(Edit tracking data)
+ + + + + + +

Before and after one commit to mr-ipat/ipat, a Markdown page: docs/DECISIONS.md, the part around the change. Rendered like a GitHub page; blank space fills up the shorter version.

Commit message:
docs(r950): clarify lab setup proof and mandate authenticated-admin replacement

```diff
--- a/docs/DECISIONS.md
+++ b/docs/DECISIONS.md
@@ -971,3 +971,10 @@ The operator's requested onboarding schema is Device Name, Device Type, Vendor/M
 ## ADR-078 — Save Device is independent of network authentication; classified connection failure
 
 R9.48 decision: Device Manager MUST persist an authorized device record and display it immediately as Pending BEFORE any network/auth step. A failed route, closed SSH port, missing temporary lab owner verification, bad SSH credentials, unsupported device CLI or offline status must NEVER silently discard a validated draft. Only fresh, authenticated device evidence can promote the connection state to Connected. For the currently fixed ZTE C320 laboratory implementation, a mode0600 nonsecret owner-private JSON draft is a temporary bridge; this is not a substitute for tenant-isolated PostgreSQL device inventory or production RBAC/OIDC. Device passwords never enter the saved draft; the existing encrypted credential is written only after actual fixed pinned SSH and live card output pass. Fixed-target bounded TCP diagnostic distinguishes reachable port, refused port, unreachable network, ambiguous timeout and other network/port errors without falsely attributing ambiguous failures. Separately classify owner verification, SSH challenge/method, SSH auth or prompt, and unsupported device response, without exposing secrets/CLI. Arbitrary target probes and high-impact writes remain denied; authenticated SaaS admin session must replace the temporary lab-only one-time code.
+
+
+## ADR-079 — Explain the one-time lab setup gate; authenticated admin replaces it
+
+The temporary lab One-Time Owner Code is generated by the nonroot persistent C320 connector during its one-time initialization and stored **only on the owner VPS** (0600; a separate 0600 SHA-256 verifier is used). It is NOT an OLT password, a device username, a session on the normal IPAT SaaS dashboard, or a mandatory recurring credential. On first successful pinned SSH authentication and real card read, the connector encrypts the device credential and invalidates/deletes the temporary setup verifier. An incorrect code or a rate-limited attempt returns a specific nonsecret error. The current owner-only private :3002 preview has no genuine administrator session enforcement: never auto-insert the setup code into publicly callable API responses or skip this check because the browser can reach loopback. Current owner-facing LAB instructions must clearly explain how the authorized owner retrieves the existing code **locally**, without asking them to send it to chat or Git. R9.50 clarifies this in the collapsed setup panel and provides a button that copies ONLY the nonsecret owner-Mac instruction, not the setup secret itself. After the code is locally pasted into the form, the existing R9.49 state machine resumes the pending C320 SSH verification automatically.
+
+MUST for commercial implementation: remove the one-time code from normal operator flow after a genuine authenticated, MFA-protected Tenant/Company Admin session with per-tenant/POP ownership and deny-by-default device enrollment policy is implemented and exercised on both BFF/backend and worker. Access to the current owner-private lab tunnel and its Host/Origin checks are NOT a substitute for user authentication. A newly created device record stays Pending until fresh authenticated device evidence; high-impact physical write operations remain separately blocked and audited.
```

+ + + + + + +

▶ [Aim of the exercise]
Write out every entry above exactly as given.

▶ [Answer for the task]
Before and after one commit to mr-ipat/ipat, a Markdown page: docs/DECISIONS.md, the part around the change. Rendered like a GitHub page; blank space fills up the shorter version.

Commit message:
docs(r950): clarify lab setup proof and mandate authenticated-admin replacement

```diff
--- a/docs/DECISIONS.md
+++ b/docs/DECISIONS.md
@@ -971,3 +971,10 @@ The operator's requested onboarding schema is Device Name, Device Type, Vendor/M
 ## ADR-078 — Save Device is independent of network authentication; classified connection failure
 
 R9.48 decision: Device Manager MUST persist an authorized device record and display it immediately as Pending BEFORE any network/auth step. A failed route, closed SSH port, missing temporary lab owner verification, bad SSH credentials, unsupported device CLI or offline status must NEVER silently discard a validated draft. Only fresh, authenticated device evidence can promote the connection state to Connected. For the currently fixed ZTE C320 laboratory implementation, a mode0600 nonsecret owner-private JSON draft is a temporary bridge; this is not a substitute for tenant-isolated PostgreSQL device inventory or production RBAC/OIDC. Device passwords never enter the saved draft; the existing encrypted credential is written only after actual fixed pinned SSH and live card output pass. Fixed-target bounded TCP diagnostic distinguishes reachable port, refused port, unreachable network, ambiguous timeout and other network/port errors without falsely attributing ambiguous failures. Separately classify owner verification, SSH challenge/method, SSH auth or prompt, and unsupported device response, without exposing secrets/CLI. Arbitrary target probes and high-impact writes remain denied; authenticated SaaS admin session must replace the temporary lab-only one-time code.
+
+
+## ADR-079 — Explain the one-time lab setup gate; authenticated admin replaces it
+
+The temporary lab One-Time Owner Code is generated by the nonroot persistent C320 connector during its one-time initialization and stored **only on the owner VPS** (0600; a separate 0600 SHA-256 verifier is used). It is NOT an OLT password, a device username, a session on the normal IPAT SaaS dashboard, or a mandatory recurring credential. On first successful pinned SSH authentication and real card read, the connector encrypts the device credential and invalidates/deletes the temporary setup verifier. An incorrect code or a rate-limited attempt returns a specific nonsecret error. The current owner-only private :3002 preview has no genuine administrator session enforcement: never auto-insert the setup code into publicly callable API responses or skip this check because the browser can reach loopback. Current owner-facing LAB instructions must clearly explain how the authorized owner retrieves the existing code **locally**, without asking them to send it to chat or Git. R9.50 clarifies this in the collapsed setup panel and provides a button that copies ONLY the nonsecret owner-Mac instruction, not the setup secret itself. After the code is locally pasted into the form, the existing R9.49 state machine resumes the pending C320 SSH verification automatically.
+
+MUST for commercial implementation: remove the one-time code from normal operator flow after a genuine authenticated, MFA-protected Tenant/Company Admin session with per-tenant/POP ownership and deny-by-default device enrollment policy is implemented and exercised on both BFF/backend and worker. Access to the current owner-private lab tunnel and its Host/Origin checks are NOT a substitute for user authentication. A newly created device record stays Pending until fresh authenticated device evidence; high-impact physical write operations remain separately blocked and audited.
```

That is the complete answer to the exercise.